Below is a set of records; restate each one word for word.

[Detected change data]
***
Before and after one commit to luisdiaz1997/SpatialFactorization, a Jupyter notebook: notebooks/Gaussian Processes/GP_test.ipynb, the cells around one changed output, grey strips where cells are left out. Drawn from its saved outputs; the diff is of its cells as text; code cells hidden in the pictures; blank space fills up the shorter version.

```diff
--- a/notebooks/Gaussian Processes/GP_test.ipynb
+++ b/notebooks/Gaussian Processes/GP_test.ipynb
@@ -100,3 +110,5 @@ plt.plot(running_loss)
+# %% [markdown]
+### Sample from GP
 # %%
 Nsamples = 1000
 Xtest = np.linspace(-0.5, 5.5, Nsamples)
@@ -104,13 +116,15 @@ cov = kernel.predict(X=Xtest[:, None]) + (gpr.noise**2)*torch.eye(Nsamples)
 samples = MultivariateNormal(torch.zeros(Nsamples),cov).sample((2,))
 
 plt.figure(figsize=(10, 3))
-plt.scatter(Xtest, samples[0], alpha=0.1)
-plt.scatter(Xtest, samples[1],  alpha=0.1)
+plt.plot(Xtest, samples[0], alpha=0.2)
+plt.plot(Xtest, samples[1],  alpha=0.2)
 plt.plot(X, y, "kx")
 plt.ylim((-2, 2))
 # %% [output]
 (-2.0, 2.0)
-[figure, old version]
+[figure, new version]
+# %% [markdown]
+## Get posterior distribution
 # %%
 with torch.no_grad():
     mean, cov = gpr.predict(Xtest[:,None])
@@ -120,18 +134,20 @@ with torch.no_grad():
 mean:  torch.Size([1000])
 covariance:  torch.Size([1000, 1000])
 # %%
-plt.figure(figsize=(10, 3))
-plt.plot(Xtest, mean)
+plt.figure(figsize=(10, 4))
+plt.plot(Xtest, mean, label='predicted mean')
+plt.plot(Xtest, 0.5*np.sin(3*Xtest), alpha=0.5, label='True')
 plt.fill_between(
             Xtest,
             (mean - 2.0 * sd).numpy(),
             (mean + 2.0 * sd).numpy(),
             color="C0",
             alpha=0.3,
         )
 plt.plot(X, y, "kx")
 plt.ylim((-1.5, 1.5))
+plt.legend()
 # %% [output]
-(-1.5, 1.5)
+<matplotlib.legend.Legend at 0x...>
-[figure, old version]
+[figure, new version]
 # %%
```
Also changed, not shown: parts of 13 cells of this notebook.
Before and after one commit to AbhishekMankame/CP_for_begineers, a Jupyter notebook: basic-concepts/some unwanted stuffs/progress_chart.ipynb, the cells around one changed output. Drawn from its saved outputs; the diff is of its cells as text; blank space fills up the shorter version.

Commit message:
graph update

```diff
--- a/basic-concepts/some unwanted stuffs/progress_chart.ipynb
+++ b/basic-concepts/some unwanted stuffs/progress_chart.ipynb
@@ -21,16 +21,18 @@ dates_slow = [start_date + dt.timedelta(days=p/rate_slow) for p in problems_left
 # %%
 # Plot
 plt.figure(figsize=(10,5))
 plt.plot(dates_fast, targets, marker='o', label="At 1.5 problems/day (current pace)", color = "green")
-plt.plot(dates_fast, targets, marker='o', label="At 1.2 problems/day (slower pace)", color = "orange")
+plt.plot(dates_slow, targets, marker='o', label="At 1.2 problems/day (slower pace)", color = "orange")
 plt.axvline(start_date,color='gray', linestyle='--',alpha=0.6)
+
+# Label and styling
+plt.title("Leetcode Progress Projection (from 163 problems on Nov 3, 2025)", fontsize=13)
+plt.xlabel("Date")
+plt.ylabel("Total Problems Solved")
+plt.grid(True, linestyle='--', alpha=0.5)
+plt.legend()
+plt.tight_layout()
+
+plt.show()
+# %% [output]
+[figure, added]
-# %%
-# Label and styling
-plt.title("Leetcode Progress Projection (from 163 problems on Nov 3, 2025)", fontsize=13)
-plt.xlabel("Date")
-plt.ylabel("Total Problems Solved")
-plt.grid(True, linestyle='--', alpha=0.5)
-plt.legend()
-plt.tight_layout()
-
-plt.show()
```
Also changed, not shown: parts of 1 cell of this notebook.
***
→ **Response area**:
Before and after one commit to luisdiaz1997/SpatialFactorization, a Jupyter notebook: notebooks/Gaussian Processes/GP_test.ipynb, the cells around one changed output, grey strips where cells are left out. Drawn from its saved outputs; the diff is of its cells as text; code cells hidden in the pictures; blank space fills up the shorter version.

```diff
--- a/notebooks/Gaussian Processes/GP_test.ipynb
+++ b/notebooks/Gaussian Processes/GP_test.ipynb
@@ -100,3 +110,5 @@ plt.plot(running_loss)
+# %% [markdown]
+### Sample from GP
 # %%
 Nsamples = 1000
 Xtest = np.linspace(-0.5, 5.5, Nsamples)
@@ -104,13 +116,15 @@ cov = kernel.predict(X=Xtest[:, None]) + (gpr.noise**2)*torch.eye(Nsamples)
 samples = MultivariateNormal(torch.zeros(Nsamples),cov).sample((2,))
 
 plt.figure(figsize=(10, 3))
-plt.scatter(Xtest, samples[0], alpha=0.1)
-plt.scatter(Xtest, samples[1],  alpha=0.1)
+plt.plot(Xtest, samples[0], alpha=0.2)
+plt.plot(Xtest, samples[1],  alpha=0.2)
 plt.plot(X, y, "kx")
 plt.ylim((-2, 2))
 # %% [output]
 (-2.0, 2.0)
-[figure, old version]
+[figure, new version]
+# %% [markdown]
+## Get posterior distribution
 # %%
 with torch.no_grad():
     mean, cov = gpr.predict(Xtest[:,None])
@@ -120,18 +134,20 @@ with torch.no_grad():
 mean:  torch.Size([1000])
 covariance:  torch.Size([1000, 1000])
 # %%
-plt.figure(figsize=(10, 3))
-plt.plot(Xtest, mean)
+plt.figure(figsize=(10, 4))
+plt.plot(Xtest, mean, label='predicted mean')
+plt.plot(Xtest, 0.5*np.sin(3*Xtest), alpha=0.5, label='True')
 plt.fill_between(
             Xtest,
             (mean - 2.0 * sd).numpy(),
             (mean + 2.0 * sd).numpy(),
             color="C0",
             alpha=0.3,
         )
 plt.plot(X, y, "kx")
 plt.ylim((-1.5, 1.5))
+plt.legend()
 # %% [output]
-(-1.5, 1.5)
+<matplotlib.legend.Legend at 0x...>
-[figure, old version]
+[figure, new version]
 # %%
```
Also changed, not shown: parts of 13 cells of this notebook.
Before and after one commit to AbhishekMankame/CP_for_begineers, a Jupyter notebook: basic-concepts/some unwanted stuffs/progress_chart.ipynb, the cells around one changed output. Drawn from its saved outputs; the diff is of its cells as text; blank space fills up the shorter version.

Commit message:
graph update

```diff
--- a/basic-concepts/some unwanted stuffs/progress_chart.ipynb
+++ b/basic-concepts/some unwanted stuffs/progress_chart.ipynb
@@ -21,16 +21,18 @@ dates_slow = [start_date + dt.timedelta(days=p/rate_slow) for p in problems_left
 # %%
 # Plot
 plt.figure(figsize=(10,5))
 plt.plot(dates_fast, targets, marker='o', label="At 1.5 problems/day (current pace)", color = "green")
-plt.plot(dates_fast, targets, marker='o', label="At 1.2 problems/day (slower pace)", color = "orange")
+plt.plot(dates_slow, targets, marker='o', label="At 1.2 problems/day (slower pace)", color = "orange")
 plt.axvline(start_date,color='gray', linestyle='--',alpha=0.6)
+
+# Label and styling
+plt.title("Leetcode Progress Projection (from 163 problems on Nov 3, 2025)", fontsize=13)
+plt.xlabel("Date")
+plt.ylabel("Total Problems Solved")
+plt.grid(True, linestyle='--', alpha=0.5)
+plt.legend()
+plt.tight_layout()
+
+plt.show()
+# %% [output]
+[figure, added]
-# %%
-# Label and styling
-plt.title("Leetcode Progress Projection (from 163 problems on Nov 3, 2025)", fontsize=13)
-plt.xlabel("Date")
-plt.ylabel("Total Problems Solved")
-plt.grid(True, linestyle='--', alpha=0.5)
-plt.legend()
-plt.tight_layout()
-
-plt.show()
```
Also changed, not shown: parts of 1 cell of this notebook.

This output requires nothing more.